In Luxembourg, the excellent performance of industrial production in January, up 6.8% year-on-year, was a large driver of the recovery. Additionally, inflation remained relatively low at 1.1% over one year in March. In the last edition, it was mentioned that the contraction of the financial sector had largely influenced the weak growth in 2017. This is rather unusual given that 2017 was a period of renewed confidence. Employment in the sector increased and stock markets showed strong growth, making the decline seem contradictory. However, while there was a contraction, the sector’s performance, relative to the Eurozone, in current prices was decent. Especially with Luxembourg having reached 1.9% growth of value added compared to the Eurozone’s 0.5%.

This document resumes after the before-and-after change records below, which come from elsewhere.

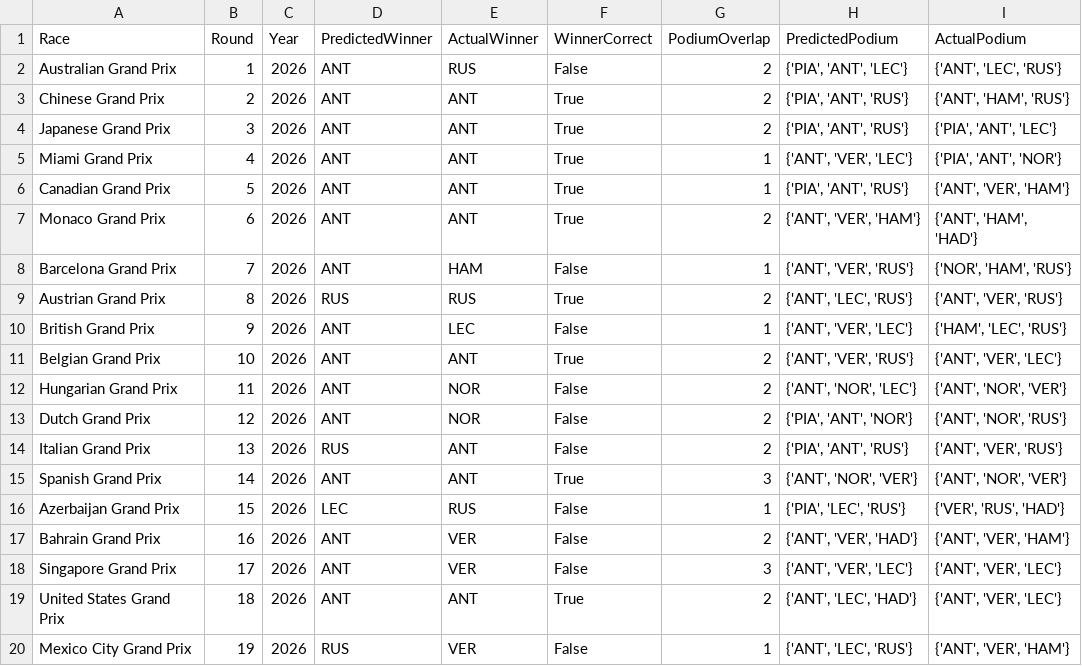
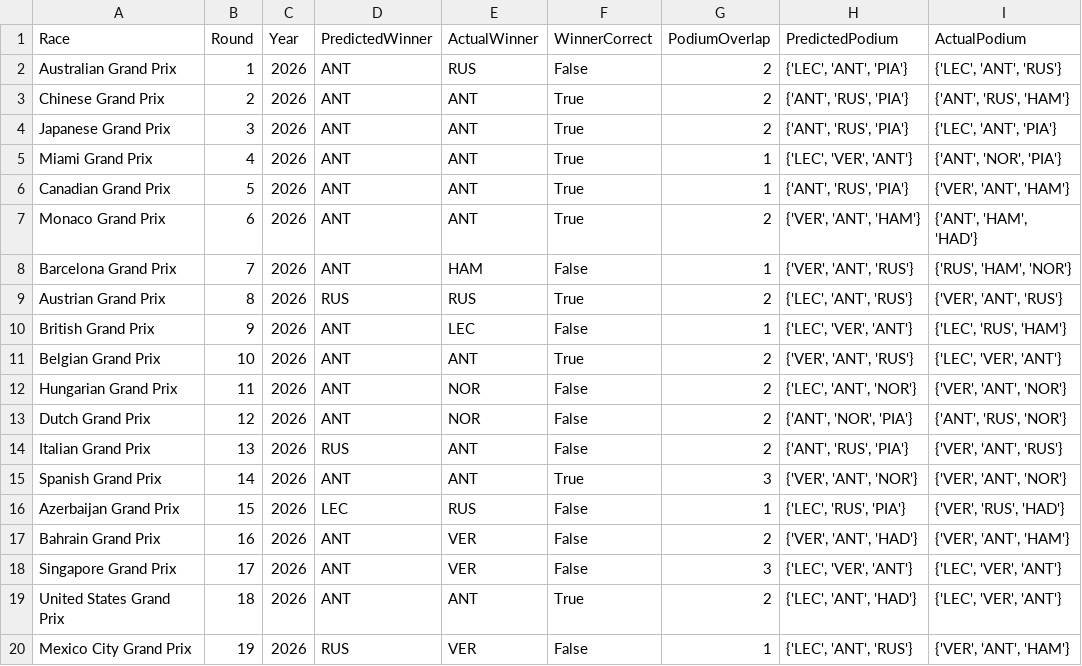
Before and after one commit to Raina-Mangat/Pitwall2026, a CSV file: model_accuracy_log.csv, drawn as a sheet.

```diff
--- a/model_accuracy_log.csv
+++ b/model_accuracy_log.csv
@@ -1,20 +1,20 @@
 Race,Round,Year,PredictedWinner,ActualWinner,WinnerCorrect,PodiumOverlap,PredictedPodium,ActualPodium
-Australian Grand Prix,1,2026,ANT,RUS,False,2,"{'PIA', 'ANT', 'LEC'}","{'ANT', 'LEC', 'RUS'}"
-Chinese Grand Prix,2,2026,ANT,ANT,True,2,"{'PIA', 'ANT', 'RUS'}","{'ANT', 'HAM', 'RUS'}"
-Japanese Grand Prix,3,2026,ANT,ANT,True,2,"{'PIA', 'ANT', 'RUS'}","{'PIA', 'ANT', 'LEC'}"
-Miami Grand Prix,4,2026,ANT,ANT,True,1,"{'ANT', 'VER', 'LEC'}","{'PIA', 'ANT', 'NOR'}"
-Canadian Grand Prix,5,2026,ANT,ANT,True,1,"{'PIA', 'ANT', 'RUS'}","{'ANT', 'VER', 'HAM'}"
-Monaco Grand Prix,6,2026,ANT,ANT,True,2,"{'ANT', 'VER', 'HAM'}","{'ANT', 'HAM', 'HAD'}"
-Barcelona Grand Prix,7,2026,ANT,HAM,False,1,"{'ANT', 'VER', 'RUS'}","{'NOR', 'HAM', 'RUS'}"
-Austrian Grand Prix,8,2026,RUS,RUS,True,2,"{'ANT', 'LEC', 'RUS'}","{'ANT', 'VER', 'RUS'}"
-British Grand Prix,9,2026,ANT,LEC,False,1,"{'ANT', 'VER', 'LEC'}","{'HAM', 'LEC', 'RUS'}"
-Belgian Grand Prix,10,2026,ANT,ANT,True,2,"{'ANT', 'VER', 'RUS'}","{'ANT', 'VER', 'LEC'}"
-Hungarian Grand Prix,11,2026,ANT,NOR,False,2,"{'ANT', 'NOR', 'LEC'}","{'ANT', 'NOR', 'VER'}"
-Dutch Grand Prix,12,2026,ANT,NOR,False,2,"{'PIA', 'ANT', 'NOR'}","{'ANT', 'NOR', 'RUS'}"
-Italian Grand Prix,13,2026,RUS,ANT,False,2,"{'PIA', 'ANT', 'RUS'}","{'ANT', 'VER', 'RUS'}"
-Spanish Grand Prix,14,2026,ANT,ANT,True,3,"{'ANT', 'NOR', 'VER'}","{'ANT', 'NOR', 'VER'}"
-Azerbaijan Grand Prix,15,2026,LEC,RUS,False,1,"{'PIA', 'LEC', 'RUS'}","{'VER', 'RUS', 'HAD'}"
-Bahrain Grand Prix,16,2026,ANT,VER,False,2,"{'ANT', 'VER', 'HAD'}","{'ANT', 'VER', 'HAM'}"
-Singapore Grand Prix,17,2026,ANT,VER,False,3,"{'ANT', 'VER', 'LEC'}","{'ANT', 'VER', 'LEC'}"
-United States Grand Prix,18,2026,ANT,ANT,True,2,"{'ANT', 'LEC', 'HAD'}","{'ANT', 'VER', 'LEC'}"
-Mexico City Grand Prix,19,2026,RUS,VER,False,1,"{'ANT', 'LEC', 'RUS'}","{'ANT', 'VER', 'HAM'}"
+Australian Grand Prix,1,2026,ANT,RUS,False,2,"{'LEC', 'ANT', 'PIA'}","{'LEC', 'ANT', 'RUS'}"
+Chinese Grand Prix,2,2026,ANT,ANT,True,2,"{'ANT', 'RUS', 'PIA'}","{'ANT', 'RUS', 'HAM'}"
+Japanese Grand Prix,3,2026,ANT,ANT,True,2,"{'ANT', 'RUS', 'PIA'}","{'LEC', 'ANT', 'PIA'}"
+Miami Grand Prix,4,2026,ANT,ANT,True,1,"{'LEC', 'VER', 'ANT'}","{'ANT', 'NOR', 'PIA'}"
+Canadian Grand Prix,5,2026,ANT,ANT,True,1,"{'ANT', 'RUS', 'PIA'}","{'VER', 'ANT', 'HAM'}"
+Monaco Grand Prix,6,2026,ANT,ANT,True,2,"{'VER', 'ANT', 'HAM'}","{'ANT', 'HAM', 'HAD'}"
+Barcelona Grand Prix,7,2026,ANT,HAM,False,1,"{'VER', 'ANT', 'RUS'}","{'RUS', 'HAM', 'NOR'}"
+Austrian Grand Prix,8,2026,RUS,RUS,True,2,"{'LEC', 'ANT', 'RUS'}","{'VER', 'ANT', 'RUS'}"
+British Grand Prix,9,2026,ANT,LEC,False,1,"{'LEC', 'VER', 'ANT'}","{'LEC', 'RUS', 'HAM'}"
+Belgian Grand Prix,10,2026,ANT,ANT,True,2,"{'VER', 'ANT', 'RUS'}","{'LEC', 'VER', 'ANT'}"
+Hungarian Grand Prix,11,2026,ANT,NOR,False,2,"{'LEC', 'ANT', 'NOR'}","{'VER', 'ANT', 'NOR'}"
+Dutch Grand Prix,12,2026,ANT,NOR,False,2,"{'ANT', 'NOR', 'PIA'}","{'ANT', 'RUS', 'NOR'}"
+Italian Grand Prix,13,2026,RUS,ANT,False,2,"{'ANT', 'RUS', 'PIA'}","{'VER', 'ANT', 'RUS'}"
+Spanish Grand Prix,14,2026,ANT,ANT,True,3,"{'VER', 'ANT', 'NOR'}","{'VER', 'ANT', 'NOR'}"
+Azerbaijan Grand Prix,15,2026,LEC,RUS,False,1,"{'LEC', 'RUS', 'PIA'}","{'VER', 'RUS', 'HAD'}"
+Bahrain Grand Prix,16,2026,ANT,VER,False,2,"{'VER', 'ANT', 'HAD'}","{'VER', 'ANT', 'HAM'}"
+Singapore Grand Prix,17,2026,ANT,VER,False,3,"{'LEC', 'VER', 'ANT'}","{'LEC', 'VER', 'ANT'}"
+United States Grand Prix,18,2026,ANT,ANT,True,2,"{'LEC', 'ANT', 'HAD'}","{'LEC', 'VER', 'ANT'}"
+Mexico City Grand Prix,19,2026,RUS,VER,False,1,"{'LEC', 'ANT', 'RUS'}","{'VER', 'ANT', 'HAM'}"
```
Also changed, not shown: 20 other files.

Looking at the Eurozone, despite the continued decline in economic sentiment, real economic indicators remain positive. The ECB has maintained its accommodative policy, employment continues to grow, and first quarter growth is expected to remain at 0.5%. At the same time, persistently weak inflation should continue to stimulate consumption. The main threat we see would be a sharp rise in the euro. In a tense commercial period, this could weigh on exports. Thankfully, however, this risk has not materialised. Rather, the euro has fallen and returned to end-2017 levels.